Stored entries
+--

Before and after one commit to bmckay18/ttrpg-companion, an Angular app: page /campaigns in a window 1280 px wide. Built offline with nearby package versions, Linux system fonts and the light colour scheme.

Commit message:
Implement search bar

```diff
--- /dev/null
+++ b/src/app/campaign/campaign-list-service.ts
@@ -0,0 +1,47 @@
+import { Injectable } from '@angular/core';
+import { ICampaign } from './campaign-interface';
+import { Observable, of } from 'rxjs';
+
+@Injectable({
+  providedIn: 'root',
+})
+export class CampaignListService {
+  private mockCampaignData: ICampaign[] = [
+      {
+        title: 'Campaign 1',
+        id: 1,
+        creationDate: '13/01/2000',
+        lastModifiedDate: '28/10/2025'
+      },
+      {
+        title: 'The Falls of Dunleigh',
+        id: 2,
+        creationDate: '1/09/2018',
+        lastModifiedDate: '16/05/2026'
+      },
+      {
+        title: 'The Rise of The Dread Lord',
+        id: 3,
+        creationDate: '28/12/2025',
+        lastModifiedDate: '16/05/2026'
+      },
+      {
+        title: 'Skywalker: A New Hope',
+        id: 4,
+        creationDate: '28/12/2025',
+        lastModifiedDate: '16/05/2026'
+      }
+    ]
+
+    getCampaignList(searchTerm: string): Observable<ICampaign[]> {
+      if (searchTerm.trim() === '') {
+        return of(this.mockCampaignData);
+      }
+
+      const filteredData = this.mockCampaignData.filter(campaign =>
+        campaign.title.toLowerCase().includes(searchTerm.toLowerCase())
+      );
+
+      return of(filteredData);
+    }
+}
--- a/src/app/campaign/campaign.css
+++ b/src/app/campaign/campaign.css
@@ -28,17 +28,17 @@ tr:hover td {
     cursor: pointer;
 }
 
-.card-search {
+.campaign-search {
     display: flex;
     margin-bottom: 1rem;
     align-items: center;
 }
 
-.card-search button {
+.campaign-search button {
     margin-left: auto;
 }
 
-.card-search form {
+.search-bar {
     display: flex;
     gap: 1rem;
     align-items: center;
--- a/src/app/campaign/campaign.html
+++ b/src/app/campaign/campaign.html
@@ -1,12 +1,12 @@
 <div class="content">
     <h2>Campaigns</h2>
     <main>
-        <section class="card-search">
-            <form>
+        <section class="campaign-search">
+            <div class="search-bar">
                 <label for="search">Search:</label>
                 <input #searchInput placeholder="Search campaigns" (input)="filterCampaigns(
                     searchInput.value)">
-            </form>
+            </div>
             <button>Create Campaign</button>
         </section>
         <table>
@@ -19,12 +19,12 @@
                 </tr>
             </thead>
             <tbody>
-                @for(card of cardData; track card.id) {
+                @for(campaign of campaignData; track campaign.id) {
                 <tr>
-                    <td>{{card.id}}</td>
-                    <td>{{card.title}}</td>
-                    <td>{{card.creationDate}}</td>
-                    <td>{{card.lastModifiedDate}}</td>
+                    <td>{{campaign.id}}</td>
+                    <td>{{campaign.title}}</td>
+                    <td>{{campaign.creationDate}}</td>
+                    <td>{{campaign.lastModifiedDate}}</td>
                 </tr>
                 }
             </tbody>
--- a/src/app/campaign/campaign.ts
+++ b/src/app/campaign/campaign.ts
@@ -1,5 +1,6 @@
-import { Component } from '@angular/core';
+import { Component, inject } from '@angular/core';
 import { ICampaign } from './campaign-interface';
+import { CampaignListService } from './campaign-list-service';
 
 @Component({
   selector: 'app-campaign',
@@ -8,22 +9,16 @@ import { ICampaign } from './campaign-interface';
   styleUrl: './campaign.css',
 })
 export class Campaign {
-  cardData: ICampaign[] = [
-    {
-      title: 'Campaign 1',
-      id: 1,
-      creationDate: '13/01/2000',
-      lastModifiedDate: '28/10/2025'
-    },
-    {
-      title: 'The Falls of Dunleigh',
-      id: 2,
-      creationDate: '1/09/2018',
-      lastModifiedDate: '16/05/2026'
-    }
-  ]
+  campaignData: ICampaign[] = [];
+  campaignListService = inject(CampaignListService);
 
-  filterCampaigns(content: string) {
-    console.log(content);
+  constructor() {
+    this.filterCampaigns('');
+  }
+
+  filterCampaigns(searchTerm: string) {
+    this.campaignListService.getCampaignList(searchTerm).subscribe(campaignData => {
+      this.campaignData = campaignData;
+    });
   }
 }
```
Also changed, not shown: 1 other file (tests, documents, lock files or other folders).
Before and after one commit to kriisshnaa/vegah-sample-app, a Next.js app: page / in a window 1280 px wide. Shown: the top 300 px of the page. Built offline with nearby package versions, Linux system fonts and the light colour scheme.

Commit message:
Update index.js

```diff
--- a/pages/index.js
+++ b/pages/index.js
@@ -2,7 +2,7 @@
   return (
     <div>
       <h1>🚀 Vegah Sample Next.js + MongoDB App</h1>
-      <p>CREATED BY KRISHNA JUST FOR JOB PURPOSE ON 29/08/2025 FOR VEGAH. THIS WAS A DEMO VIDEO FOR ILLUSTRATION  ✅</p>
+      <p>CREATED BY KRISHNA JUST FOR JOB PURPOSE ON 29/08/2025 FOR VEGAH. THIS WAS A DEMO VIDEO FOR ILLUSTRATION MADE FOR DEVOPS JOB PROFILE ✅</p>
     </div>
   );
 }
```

+--

What is expected
Could you write out all of the data again, exactly as given?

Response to this task
Before and after one commit to bmckay18/ttrpg-companion, an Angular app: page /campaigns in a window 1280 px wide. Built offline with nearby package versions, Linux system fonts and the light colour scheme.

Commit message:
Implement search bar

```diff
--- /dev/null
+++ b/src/app/campaign/campaign-list-service.ts
@@ -0,0 +1,47 @@
+import { Injectable } from '@angular/core';
+import { ICampaign } from './campaign-interface';
+import { Observable, of } from 'rxjs';
+
+@Injectable({
+  providedIn: 'root',
+})
+export class CampaignListService {
+  private mockCampaignData: ICampaign[] = [
+      {
+        title: 'Campaign 1',
+        id: 1,
+        creationDate: '13/01/2000',
+        lastModifiedDate: '28/10/2025'
+      },
+      {
+        title: 'The Falls of Dunleigh',
+        id: 2,
+        creationDate: '1/09/2018',
+        lastModifiedDate: '16/05/2026'
+      },
+      {
+        title: 'The Rise of The Dread Lord',
+        id: 3,
+        creationDate: '28/12/2025',
+        lastModifiedDate: '16/05/2026'
+      },
+      {
+        title: 'Skywalker: A New Hope',
+        id: 4,
+        creationDate: '28/12/2025',
+        lastModifiedDate: '16/05/2026'
+      }
+    ]
+
+    getCampaignList(searchTerm: string): Observable<ICampaign[]> {
+      if (searchTerm.trim() === '') {
+        return of(this.mockCampaignData);
+      }
+
+      const filteredData = this.mockCampaignData.filter(campaign =>
+        campaign.title.toLowerCase().includes(searchTerm.toLowerCase())
+      );
+
+      return of(filteredData);
+    }
+}
--- a/src/app/campaign/campaign.css
+++ b/src/app/campaign/campaign.css
@@ -28,17 +28,17 @@ tr:hover td {
     cursor: pointer;
 }
 
-.card-search {
+.campaign-search {
     display: flex;
     margin-bottom: 1rem;
     align-items: center;
 }
 
-.card-search button {
+.campaign-search button {
     margin-left: auto;
 }
 
-.card-search form {
+.search-bar {
     display: flex;
     gap: 1rem;
     align-items: center;
--- a/src/app/campaign/campaign.html
+++ b/src/app/campaign/campaign.html
@@ -1,12 +1,12 @@
 <div class="content">
     <h2>Campaigns</h2>
     <main>
-        <section class="card-search">
-            <form>
+        <section class="campaign-search">
+            <div class="search-bar">
                 <label for="search">Search:</label>
                 <input #searchInput placeholder="Search campaigns" (input)="filterCampaigns(
                     searchInput.value)">
-            </form>
+            </div>
             <button>Create Campaign</button>
         </section>
         <table>
@@ -19,12 +19,12 @@
                 </tr>
             </thead>
             <tbody>
-                @for(card of cardData; track card.id) {
+                @for(campaign of campaignData; track campaign.id) {
                 <tr>
-                    <td>{{card.id}}</td>
-                    <td>{{card.title}}</td>
-                    <td>{{card.creationDate}}</td>
-                    <td>{{card.lastModifiedDate}}</td>
+                    <td>{{campaign.id}}</td>
+                    <td>{{campaign.title}}</td>
+                    <td>{{campaign.creationDate}}</td>
+                    <td>{{campaign.lastModifiedDate}}</td>
                 </tr>
                 }
             </tbody>
--- a/src/app/campaign/campaign.ts
+++ b/src/app/campaign/campaign.ts
@@ -1,5 +1,6 @@
-import { Component } from '@angular/core';
+import { Component, inject } from '@angular/core';
 import { ICampaign } from './campaign-interface';
+import { CampaignListService } from './campaign-list-service';
 
 @Component({
   selector: 'app-campaign',
@@ -8,22 +9,16 @@ import { ICampaign } from './campaign-interface';
   styleUrl: './campaign.css',
 })
 export class Campaign {
-  cardData: ICampaign[] = [
-    {
-      title: 'Campaign 1',
-      id: 1,
-      creationDate: '13/01/2000',
-      lastModifiedDate: '28/10/2025'
-    },
-    {
-      title: 'The Falls of Dunleigh',
-      id: 2,
-      creationDate: '1/09/2018',
-      lastModifiedDate: '16/05/2026'
-    }
-  ]
+  campaignData: ICampaign[] = [];
+  campaignListService = inject(CampaignListService);
 
-  filterCampaigns(content: string) {
-    console.log(content);
+  constructor() {
+    this.filterCampaigns('');
+  }
+
+  filterCampaigns(searchTerm: string) {
+    this.campaignListService.getCampaignList(searchTerm).subscribe(campaignData => {
+      this.campaignData = campaignData;
+    });
   }
 }
```
Also changed, not shown: 1 other file (tests, documents, lock files or other folders).
Before and after one commit to kriisshnaa/vegah-sample-app, a Next.js app: page / in a window 1280 px wide. Shown: the top 300 px of the page. Built offline with nearby package versions, Linux system fonts and the light colour scheme.

Commit message:
Update index.js

```diff
--- a/pages/index.js
+++ b/pages/index.js
@@ -2,7 +2,7 @@
   return (
     <div>
       <h1>🚀 Vegah Sample Next.js + MongoDB App</h1>
-      <p>CREATED BY KRISHNA JUST FOR JOB PURPOSE ON 29/08/2025 FOR VEGAH. THIS WAS A DEMO VIDEO FOR ILLUSTRATION  ✅</p>
+      <p>CREATED BY KRISHNA JUST FOR JOB PURPOSE ON 29/08/2025 FOR VEGAH. THIS WAS A DEMO VIDEO FOR ILLUSTRATION MADE FOR DEVOPS JOB PROFILE ✅</p>
     </div>
   );
 }
```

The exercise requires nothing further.